Digital twins, offline programming, virtual commissioning and open architecture – all of these are the expertise of Visual Components, which has been part of the KUKA Group since 2017. These core elements form the key concepts of the fourth industrial revolution. And today, the term Industry 5.0 is being mentioned more and more frequently.
We had the pleasure of interviewing Mikko Urho, CEO of Visual Components, to discuss current developments and how to prepare for the new industrial revolution.
Below are some of the questions and answers
Is industry ready for the next revolution, i.e. Industry 5.0?
Offline programming of robots and virtual commissioning of production systems in advance are important applications for Industry 4.0 today. We are seeing an increase in demand for these.
Connectivity is another key, building bridges between the real and virtual worlds. Many companies are also making progress in this area and using it to drive Industry 4.0. However, in my assessment, most industries have not yet adopted Industry 4.0. This suggests that it will take some time for the concept of Industry 5.0 to fully mature. This is actually quite normal. Revolutions don’t start and end with a specific date; they are intertwined. There will always be companies that are more like drivers and others that are followers. The important thing is that these revolutions do exist. They drive progress throughout the industry and continue to increase competitiveness for the industry’s growth.
While Industry 4.0 aims to digitally reflect the reality of the factory floor, the fifth industrial revolution is shifting the focus to humans. What is the reason for this?
According to the growth plans of many companies, they are stepping up their investments in digital technology. But simply investing in new technologies is not enough. The fifth industrial revolution is about ensuring that these smart technologies make collaboration between humans and machines more efficient and meaningful in practical terms. The speed and precision of machines will be combined with the creativity, innovation and critical thinking skills of humans. As a result, Industry 5.0 takes a human-centric approach, which can also be understood as refinement, meaning that processes will become increasingly efficient and advanced. Many processes will also involve virtual reality or augmented reality. This happens to be the key to how these technologies work better with people.
Are these concepts and industrial revolutions that we have just discussed a real need in achieving industrial development? In some cases, are we talking about Industry 11.0?
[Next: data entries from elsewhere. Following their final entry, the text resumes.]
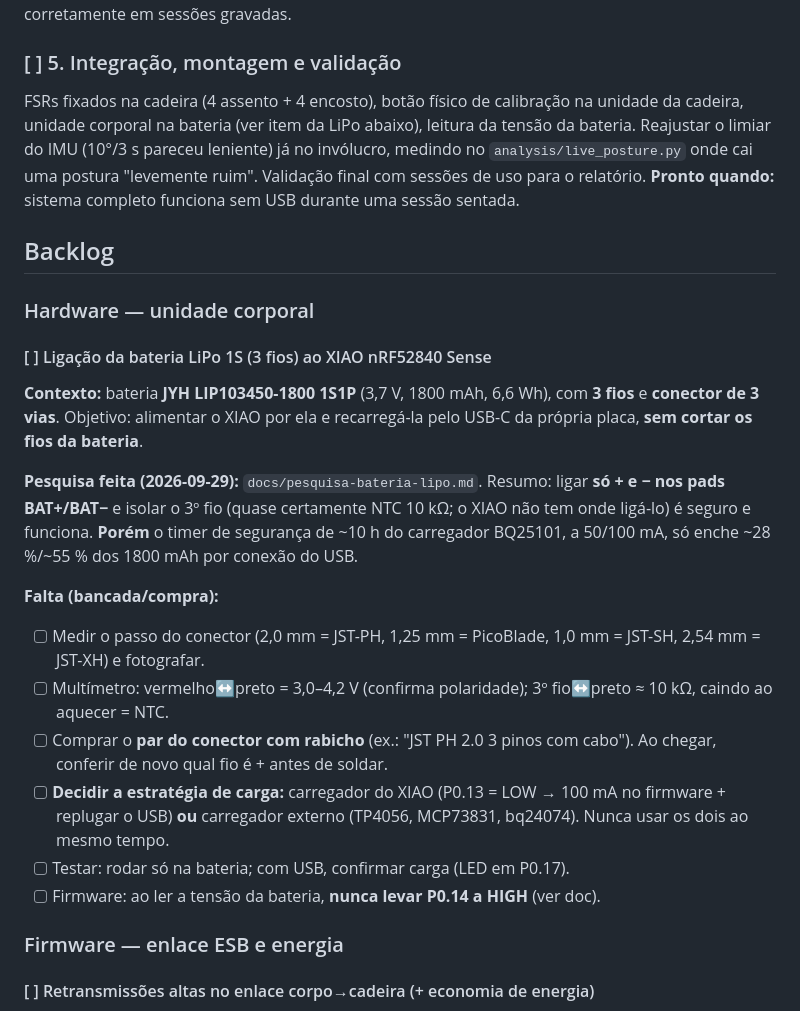
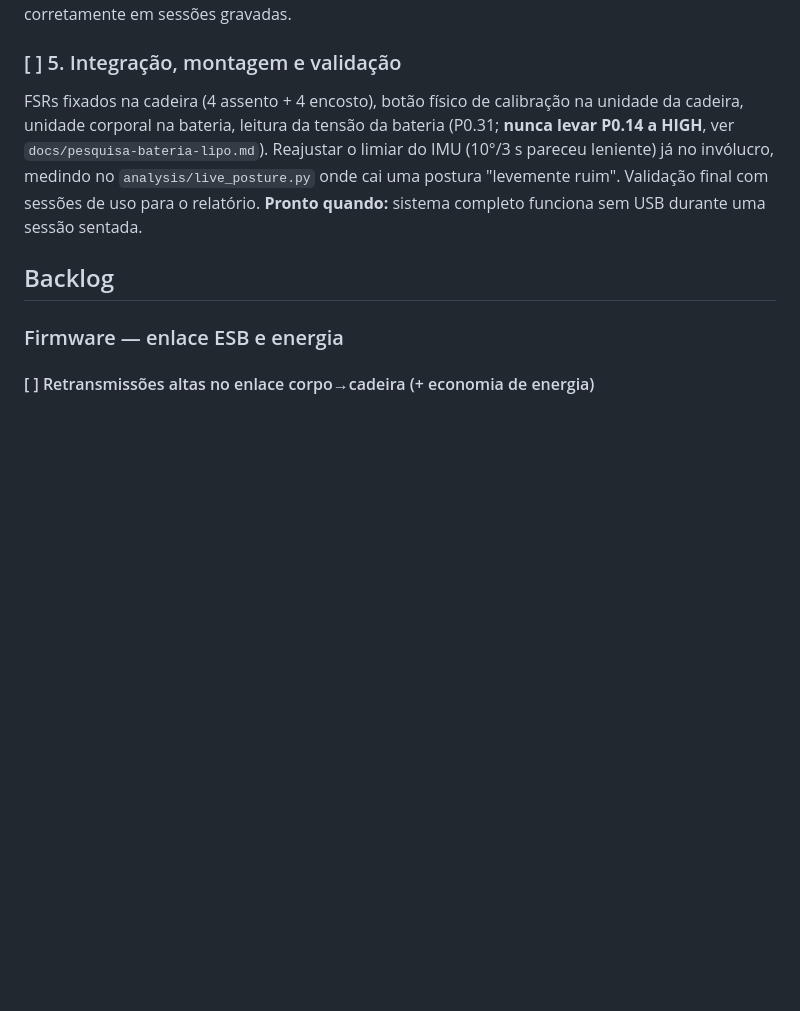
Before and after one commit to SmokeTag/posture-monitoring-system, a Markdown page: TASKS.md, the part around the change. GitHub-like rendering; blank space fills up the shorter version.

Commit message:
tasks: LiPo hookup done; keep the P0.14 note under integration
Co-Authored-By: Claude Opus 5.5 <noreply@anthropic.com>

```diff
--- a/TASKS.md
+++ b/TASKS.md
@@ -25,8 +25,9 @@ em sessões gravadas.
 ### [ ] 5. Integração, montagem e validação
 
 FSRs fixados na cadeira (4 assento + 4 encosto), botão físico de calibração
-na unidade da cadeira, unidade corporal na bateria (ver item da LiPo abaixo),
-leitura da tensão da bateria. Reajustar o limiar do IMU (10°/3 s pareceu
+na unidade da cadeira, unidade corporal na bateria,
+leitura da tensão da bateria (P0.31; **nunca levar P0.14 a HIGH**, ver
+`docs/pesquisa-bateria-lipo.md`). Reajustar o limiar do IMU (10°/3 s pareceu
 leniente) já no invólucro, medindo no `analysis/live_posture.py` onde cai uma
 postura "levemente ruim". Validação final com sessões de uso para o
 relatório.
@@ -34,34 +35,6 @@ relatório.
 sentada.
 
 ## Backlog
-
-### Hardware — unidade corporal
-
-#### [ ] Ligação da bateria LiPo 1S (3 fios) ao XIAO nRF52840 Sense
-
-**Contexto:** bateria **JYH LIP103450-1800 1S1P** (3,7 V, 1800 mAh, 6,6 Wh),
-com **3 fios** e **conector de 3 vias**. Objetivo: alimentar o XIAO por ela e
-recarregá-la pelo USB-C da própria placa, **sem cortar os fios da bateria**.
-
-**Pesquisa feita (2026-09-29):** `docs/pesquisa-bateria-lipo.md`.
-Resumo: ligar **só + e − nos pads BAT+/BAT−** e isolar o 3º fio (quase
-certamente NTC 10 kΩ; o XIAO não tem onde ligá-lo) é seguro e funciona.
-**Porém** o timer de segurança de ~10 h do carregador BQ25101, a 50/100 mA,
-só enche ~28 %/~55 % dos 1800 mAh por conexão do USB.
-
-**Falta (bancada/compra):**
-- [ ] Medir o passo do conector (2,0 mm = JST-PH, 1,25 mm = PicoBlade,
-      1,0 mm = JST-SH, 2,54 mm = JST-XH) e fotografar.
-- [ ] Multímetro: vermelho↔preto = 3,0–4,2 V (confirma polaridade);
-      3º fio↔preto ≈ 10 kΩ, caindo ao aquecer = NTC.
-- [ ] Comprar o **par do conector com rabicho** (ex.: "JST PH 2.0 3 pinos com
-      cabo"). Ao chegar, conferir de novo qual fio é + antes de soldar.
-- [ ] **Decidir a estratégia de carga:** carregador do XIAO (P0.13 = LOW →
-      100 mA no firmware + replugar o USB) **ou** carregador externo (TP4056,
-      MCP73831, bq24074). Nunca usar os dois ao mesmo tempo.
-- [ ] Testar: rodar só na bateria; com USB, confirmar carga (LED em P0.17).
-- [ ] Firmware: ao ler a tensão da bateria, **nunca levar P0.14 a HIGH**
-      (ver doc).
 
 ### Firmware — enlace ESB e energia
 
```
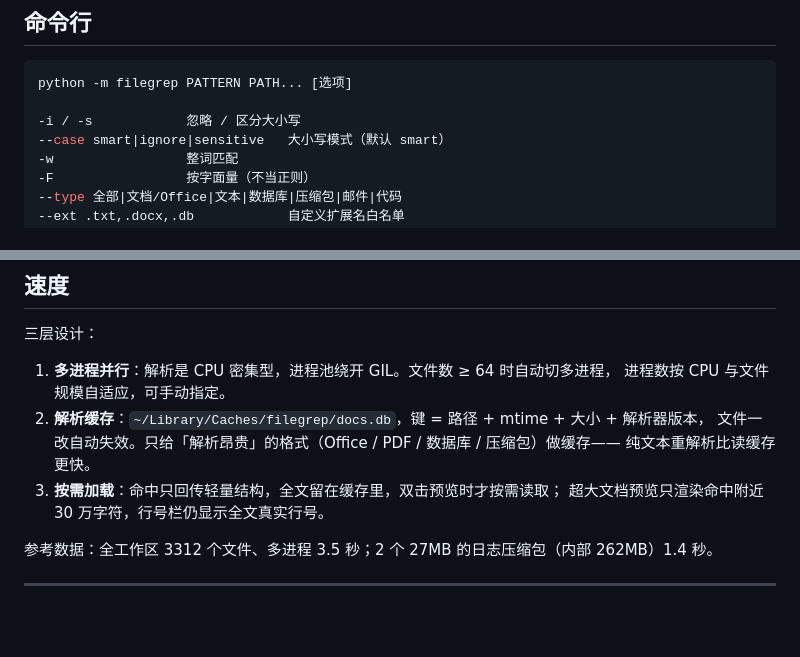
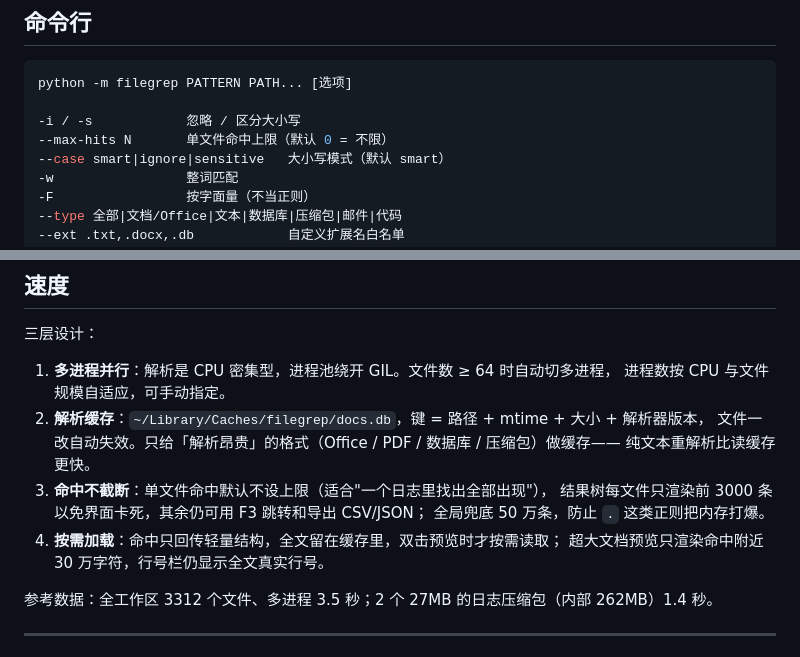
Before and after one commit to EvanYzl/filegrep, a Markdown page: README.md, 2 parts joined by grey strips. GitHub-like rendering; blank space fills up the shorter version.

```diff
--- a/README.md
+++ b/README.md
@@ -170,6 +170,7 @@ big.log · 文件内筛选：request；排除 user=u7
 python -m filegrep PATTERN PATH... [选项]
 
 -i / -s            忽略 / 区分大小写
+--max-hits N       单文件命中上限（默认 0 = 不限）
 --case smart|ignore|sensitive   大小写模式（默认 smart）
 -w                 整词匹配
 -F                 按字面量（不当正则）
@@ -206,7 +207,10 @@ manual.pdf:3:13: [第 1 页] IP address: 192.168.1.88
 2. **解析缓存**：`~/Library/Caches/filegrep/docs.db`，键 = 路径 + mtime + 大小 + 解析器版本，
    文件一改自动失效。只给「解析昂贵」的格式（Office / PDF / 数据库 / 压缩包）做缓存——
    纯文本重解析比读缓存更快。
-3. **按需加载**：命中只回传轻量结构，全文留在缓存里，双击预览时才按需读取；
+3. **命中不截断**：单文件命中默认不设上限（适合"一个日志里找出全部出现"），
+   结果树每文件只渲染前 3000 条以免界面卡死，其余仍可用 F3 跳转和导出 CSV/JSON；
+   全局兜底 50 万条，防止 `.` 这类正则把内存打爆。
+4. **按需加载**：命中只回传轻量结构，全文留在缓存里，双击预览时才按需读取；
    超大文档预览只渲染命中附近 30 万字符，行号栏仍显示全文真实行号。
 
 参考数据：全工作区 3312 个文件、多进程 3.5 秒；2 个 27MB 的日志压缩包（内部 262MB）1.4 秒。
```
Also changed, not shown: docs/screenshot-unlimited.png (added), 3 other files.
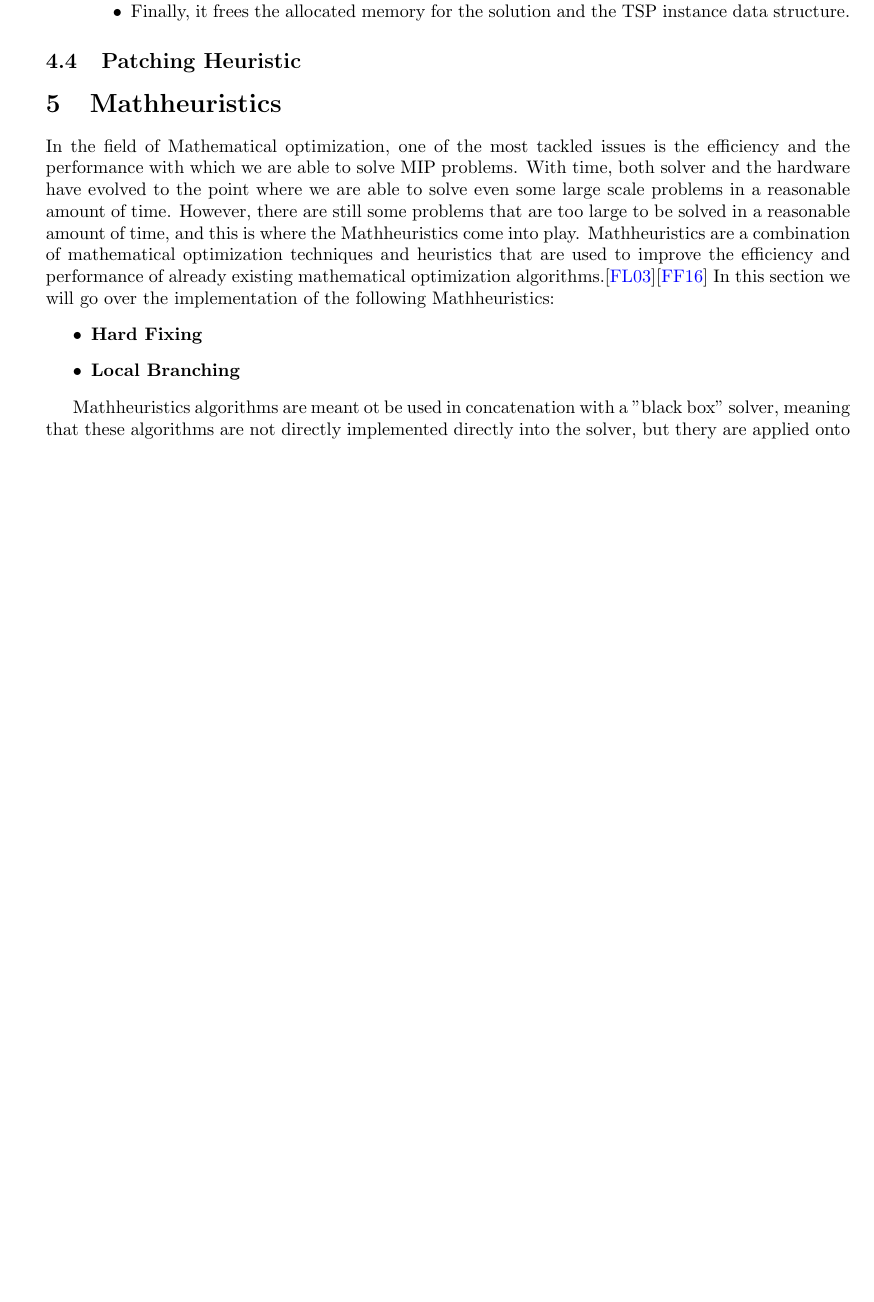
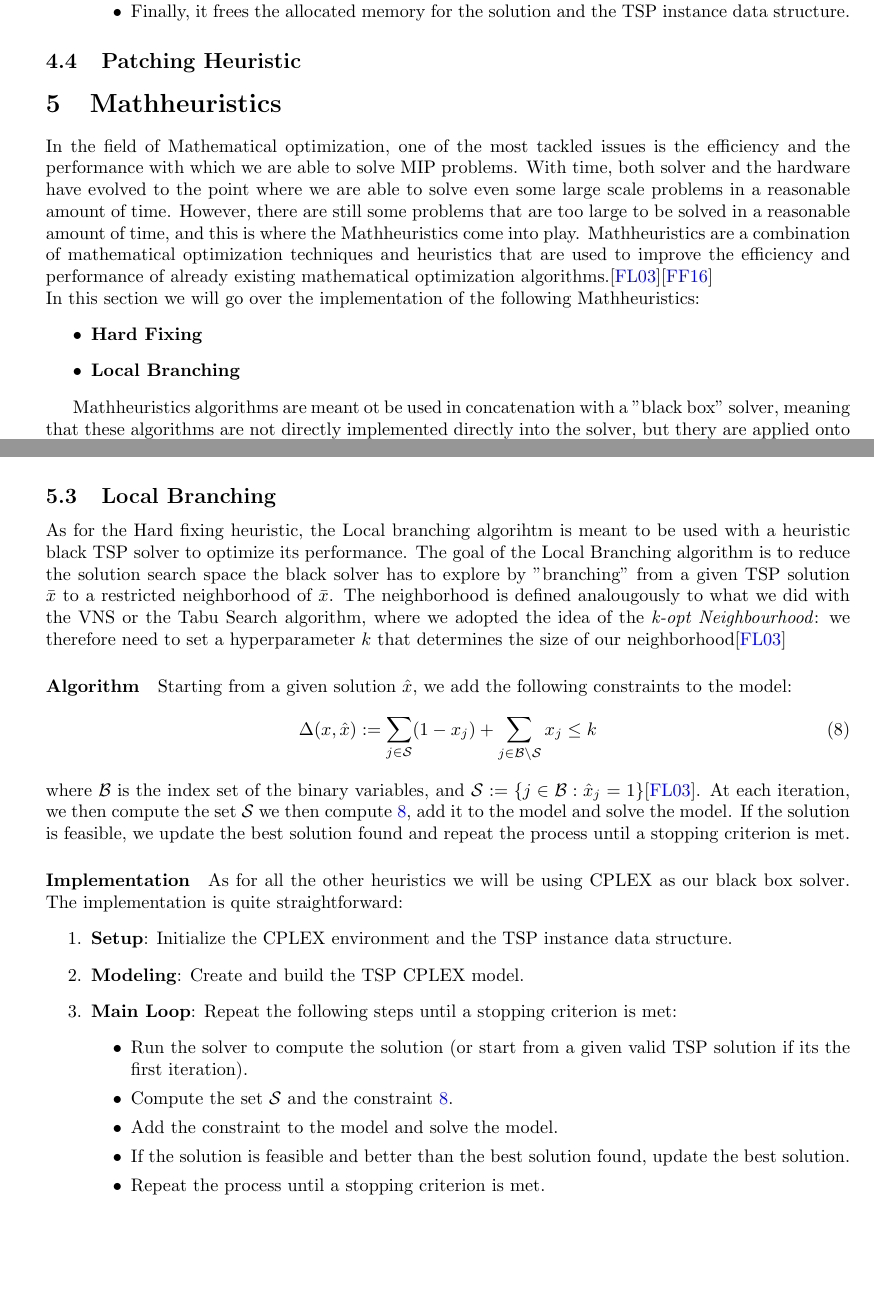
Before and after one commit to yfbenkhalifa/TSP-Optimization-solvers, a LaTeX document (report/main.tex): part of page 10 of 16 before the commit and two parts of pages 10 and 12 of 16 after it, the two joined at a grey line, cut so that both start at the same text, the shorter picture padded with empty space. Compiled offline with pdfLaTeX.

Commit message:
Update appendix and main report to enhance Local Branching algorithm description and improve section formatting

```diff
--- a/report/main.tex
+++ b/report/main.tex
@@ -573,7 +573,7 @@ In the field of Mathematical optimization, one of the most tackled issues is the
 we are able to solve MIP problems. With time, both solver and the hardware have evolved to the point where we are able to solve even some large scale problems
 in a reasonable amount of time. However, there are still some problems that are too large to be solved in a reasonable amount of time, and this is where the Mathheuristics
 come into play. Mathheuristics are a combination of mathematical optimization techniques and heuristics that are used to improve the efficiency and performance of
-already existing mathematical optimization algorithms.\cite{Fischetti2003LocalBranching}\cite{Fischetti2016Matheuristics}
+already existing mathematical optimization algorithms.\cite{Fischetti2003LocalBranching}\cite{Fischetti2016Matheuristics} \\
 In this section we will go over the implementation of the following Mathheuristics:
 \begin{itemize}
 	\item \textbf{Hard Fixing}
@@ -702,9 +702,37 @@ The idea behind Local Branching is to optimize the solution search by adding a s
 This is done by adding a set of constraints that limit the number of variables that can change from their current values in the solution.
 The implementation involves selecting a set of variables, representing the edges of the tour,
 
+\subsection{Local Branching}
+As for the Hard fixing heuristic, the Local branching algorihtm is meant to be used with a heuristic black TSP solver to optimize its performance.
+The goal of the Local Branching algorithm is to reduce the solution search space the black solver has to explore by "branching" from a given TSP solution $\bar{x}$ to a restricted neighborhood of $\bar{x}$.
+The neighborhood is defined analougously to what we did with the VNS or the Tabu Search algorithm, where we adopted the idea of the \textit{k-opt Neighbourhood}: we therefore need to set a hyperparameter $k$
+that determines the size of our neighborhood\cite{Fischetti2003LocalBranching}
 
+\paragraph{Algorithm}
+Starting from a given solution $\hat{x}$, we add the following constraints to the model:
+\begin{equation}
+	\Delta(x , \hat{x}) := \sum_{j \in \mathcal{S}} (1 - x_j) + \sum_{j \in \mathcal{B} \setminus \mathcal{S}} x_j \leq k
+	\label{eq:local_branching_constraint}
+\end{equation}
+where $\mathcal{B}$ is the index set of the binary variables, and $\mathcal{S} := \{ j \in \mathcal{B} : \hat{x}_j = 1\}$\cite{Fischetti2003LocalBranching}.
+At each iteration, we then compute the set $\mathcal{S}$ we then compute \ref{eq:local_branching_constraint}, add it to the model and solve the model.
+If the solution is feasible, we update the best solution found and repeat the process until a stopping criterion is met.
 
-
+\paragraph{Implementation}
+As for all the other heuristics we will be using CPLEX as our black box solver.
+The implementation is quite straightforward:
+\begin{enumerate}
+	\item \textbf{Setup}: Initialize the CPLEX environment and the TSP instance data structure.
+	\item \textbf{Modeling}: Create and build the TSP CPLEX model.
+	\item \textbf{Main Loop}: Repeat the following steps until a stopping criterion is met:
+	      \begin{itemize}
+				\item Run the solver to compute the solution (or start from a given valid TSP solution if its the first iteration).
+				\item Compute the set $\mathcal{S}$ and the constraint \ref{eq:local_branching_constraint}.
+				\item Add the constraint to the model and solve the model.
+				\item If the solution is feasible and better than the best solution found, update the best solution.
+				\item Repeat the process until a stopping criterion is met.
+	      \end{itemize}
+\end{enumerate}
 \newpage
 
 \bibliographystyle{alpha}
```
Also changed, not shown: report/main.pdf, 1 other file.
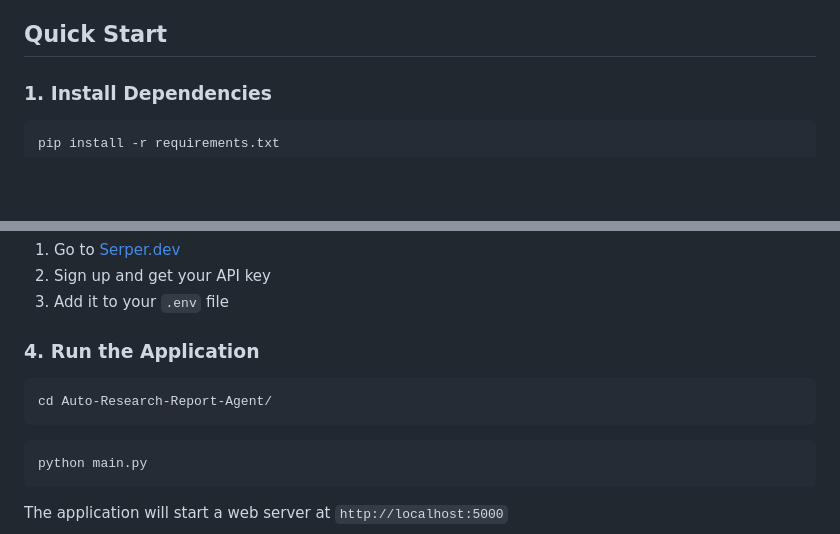
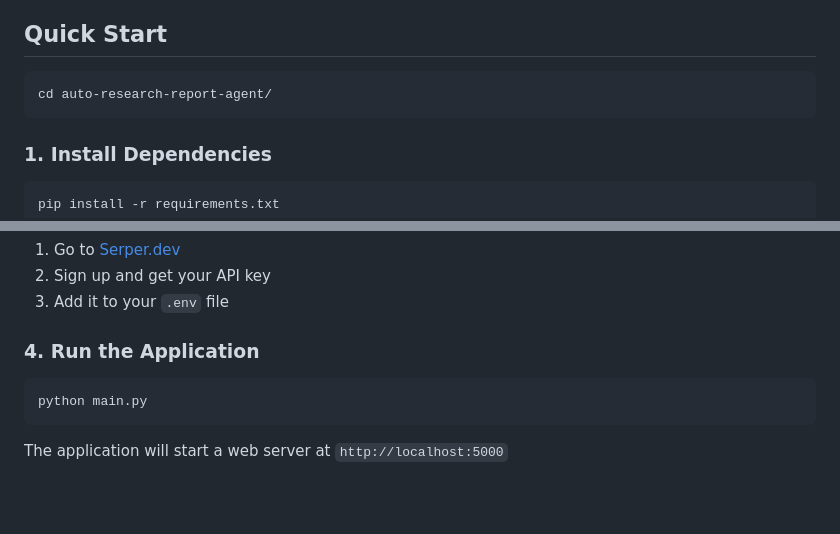
Before and after one commit to Hamza1610/Auto-Research-Report-Agent, a Markdown page: README.md, 2 parts joined by grey strips. Rendered like a GitHub page; blank space fills up the shorter version.

````diff
--- a/auto-research-agent/README.md
+++ b/README.md
@@ -11,6 +11,9 @@ An intelligent agent that automatically researches topics, analyzes content, and
 - 🌐 **Web Interface**: Simple web UI for submitting research queries
 
 ## Quick Start
+```bash
+cd auto-research-report-agent/
+```
 
 ### 1. Install Dependencies
 
@@ -51,9 +54,6 @@ GCS_REPORTS_BUCKET=your-reports-bucket-name
 
 ### 4. Run the Application
 
-```bash
-cd Auto-Research-Report-Agent/
-```
 ```bash
 python main.py
 ```
````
Yes, it is undoubtedly necessary to embrace the new revolution, and the general trend of industrial development ultimately calls for industrial progress. Increasing customer demand for highly personalized products has created a revolutionary development demand for production, i.e. a shift from traditional mass production to customized scale production and small batch production. In addition, sustainable production, a hot topic of current global concern, demands that society as a whole – and indeed industry – respond to the question of how and where products are produced. Looking back, the industrial revolution has been playing a leading role in overcoming global challenges. And the new concepts arising from Industry 4.0 and 5.0 have made reproduction economically viable, processes more efficient, cooperation between people and technology further optimized, and the shortage of skilled workers able to be alleviated.